“In 2000, when the Bush v. Gore election was still in doubt James A. Baker III urged Bush to claim victory, which he did and was hailed as a genius,” Stone ranted. “When I said Trump should do the same thing (in public but not to either Trump or anyone around him) and I am accused of criminal conduct. Total BS.”

According to The Daily Beast, Stone attempted to mock the select committee by posting the photo of an empty hamburger bun, implying its hearing was nothing more than a “nothing burger.”

“All I’ve seen in today’s Jan 6 Committee is guilt by association,” he declared. “The fact that I know or have met someone is most certainly not evidence of criminal conspiracy. If the committee has actual proof and content of communication between me and any one charged with a crime, they should produce it.”

The select committee had produced such evidence of communication in its previous hearings and did so again on Thursday in a brutal rebuke of Stone, whom Rep. Zoe Lofgren (D-CA) described as “a political operative with a reputation for dirty tricks.”

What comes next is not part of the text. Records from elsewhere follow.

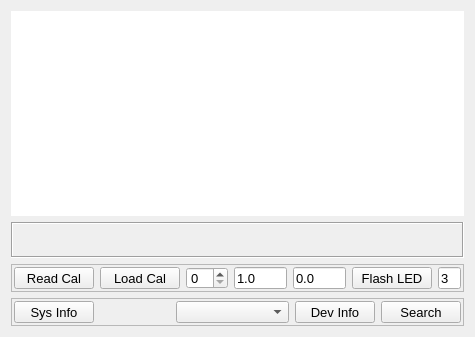
MccDv/mdihattest, file infoform.ui: the form before one commit.
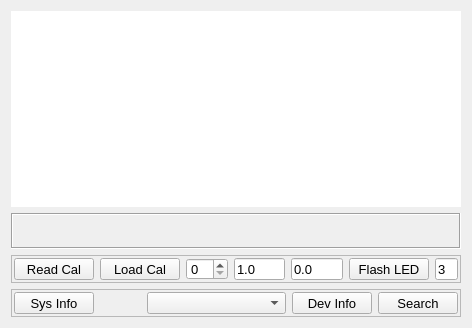
The form after the commit.

Patch:
```diff
--- a/infoform.ui
+++ b/infoform.ui
@@ -6,8 +6,8 @@
    <rect>
     <x>0</x>
     <y>0</y>
-    <width>475</width>
-    <height>337</height>
+    <width>472</width>
+    <height>328</height>
    </rect>
   </property>
   <property name="font">
@@ -245,7 +245,7 @@
      <property name="frameShadow">
       <enum>QFrame::Raised</enum>
      </property>
-     <layout class="QHBoxLayout" name="horizontalLayout" stretch="2,4,6,2,2">
+     <layout class="QHBoxLayout" name="horizontalLayout" stretch="1,2,6,1,1">
       <property name="leftMargin">
        <number>2</number>
       </property>
```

“In November 2019 he was convicted of lying to Congress and other crimes and sentenced to more than three years in prison… Mr. Trump pardoned Roger Stone on 23 December 2020,” Lofgren added.

The select committee reiterated Stone’s ties to right-wing militias Proud Boys and Oath Keepers, several members of which had pleaded guilty to seditious conspiracy charges concerning the January 6 insurrection.

The FBI disclosed in May that the longtime Trump confidante had communicated with the Oath Keepers in the days leading up to January 6, and a contingent of the armed members of the Oath Keepers was seen with Stone on January 6, acting as his security team.

The California Democrat, in a rather somber tone, also spoke of Stone’s inner-circle efforts to overturn Joe Biden’s victory.

Stone, Lofgren said, “apparently knew of Mr. Trump’s intentions” to reject the election results in the event of his loss and pitch to the then-president the sinister idea to appoint a special counsel to “ensure those who are attempting to steal the 2020 election through voter fraud are charged and convicted and to ensure Donald Trump continues as our president”

Incensed by the trove of evidence laid out by the select committee, some of which were obtained from the film crew, “The Ark,” led by Danish filmmaker Christoffer Guldbrandsen, Stone threatened to take his grievances, and Guldbrandsen, to court.

“Danish filmmaker Christoff Guldbranson [SIC] looks quite unhealthy having put on quite a bit of weight,” Stones wrote on Telegram, displaying a knack for personal insults characteristic of the Republican party.

“He's already had one heart attack and he's going to have another one when I win a $25 million judgment against him for defamation. You can't just accuse people of crimes in the United States without actual evidence. In various media interviews he has accused me of crimes which his documentary do [SIC] not prove. He will soon be able to tell it to a Florida judge,” Stone added.